With House passage of the CALM Act last week, the broadcast loudness control legislation is finally on the way to President Obama for his signature. The Commercial Advertising Loudness Mitigation Act (CALM) requires TV advertisers to ensure their ads don’t play at a volume louder than regular TV programming.
By most accounts, it’s been a long, uphill battle to get to this point. Democratic representative Anna Eschoo, from Silicon Valley, CA, originally sponsored the CALM Act in 2008. Industry leaders such as Tim Carroll, president of Linear Acoustic, and Jim Starzynski, at NBC Universal — working through the Advanced Television Systems Committee (ATSC) — have both led the charge to get TV broadcasters to expend the necessary resources to control audio levels across different types of programming.
Under the legislation, the FCC will be required within one year to adopt industry standards that coordinate advertising’s decibel levels to those of the regular program. The new regulations apply to all TV service providers, including terrestrial, cable and satellite, and would go into effect a year later.
“It’s not like the consumer has any choices,” Mark Cooper, director of research at the Consumer Federation of America, told the Associated Press. “It’s a case where it’s very difficult for consumers to express their sovereignty.”

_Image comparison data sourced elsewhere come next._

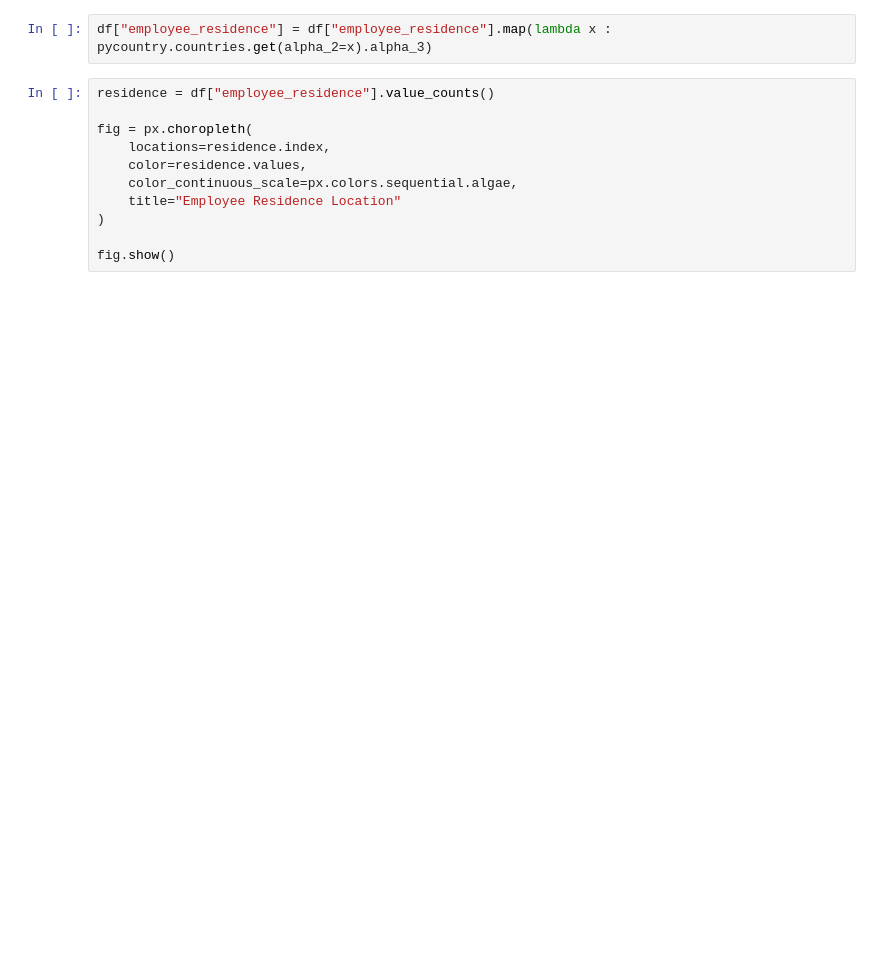
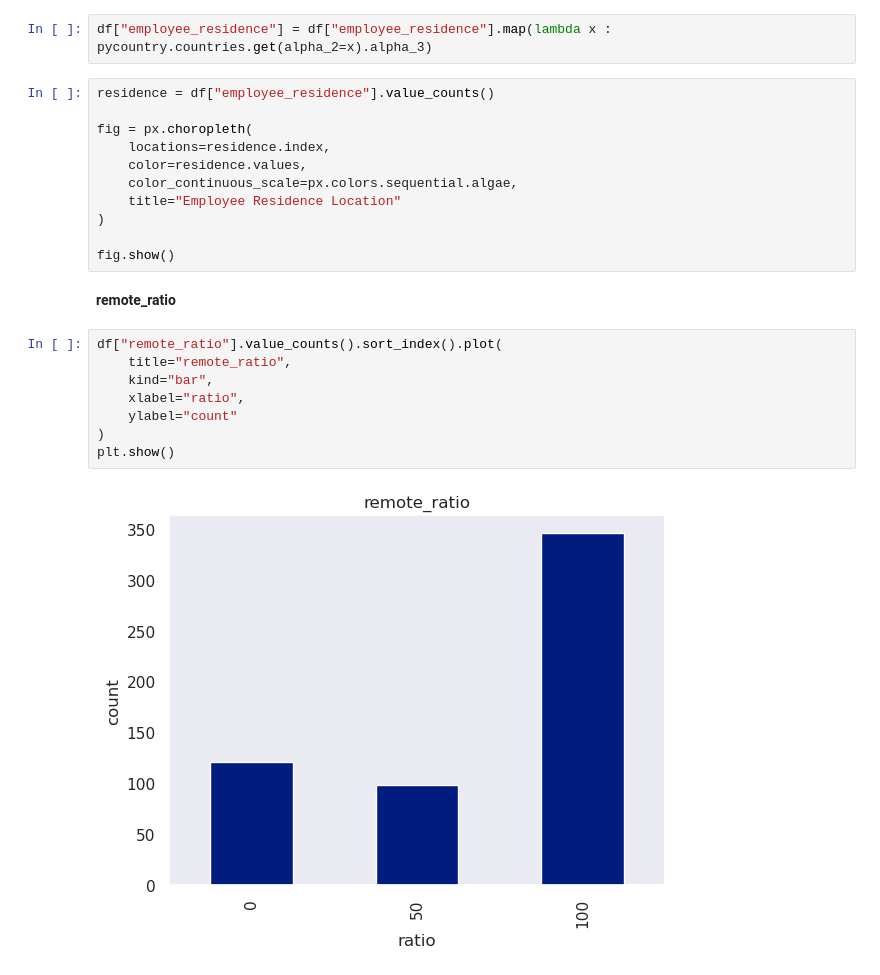
Before and after one commit to IgorTrevelin/data-science, a Jupyter notebook: Data Science Salaries/ds_salaries.ipynb, the cells around one changed output. Drawn from its saved outputs; the diff is of its cells as text; blank space fills up the shorter version.

```diff
--- a/Data Science Salaries/ds_salaries.ipynb
+++ b/Data Science Salaries/ds_salaries.ipynb
@@ -228,3 +228,15 @@ fig = px.choropleth(
 )
 
 fig.show()
+# %% [markdown]
+**remote_ratio**
+# %%
+df["remote_ratio"].value_counts().sort_index().plot(
+    title="remote_ratio",
+    kind="bar",
+    xlabel="ratio",
+    ylabel="count"
+)
+plt.show()
+# %% [output]
+[figure, added]
```
Also changed, not shown: parts of 13 cells of this notebook.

Although the FCC has been receiving complaints from consumers since the 1960s about uneven sound bursts when commercials come on, the FCC has not until now regulated sound levels. The legislation would force the industry to abide by its own recommendations for audio standards, which were published a year ago by the ATSC.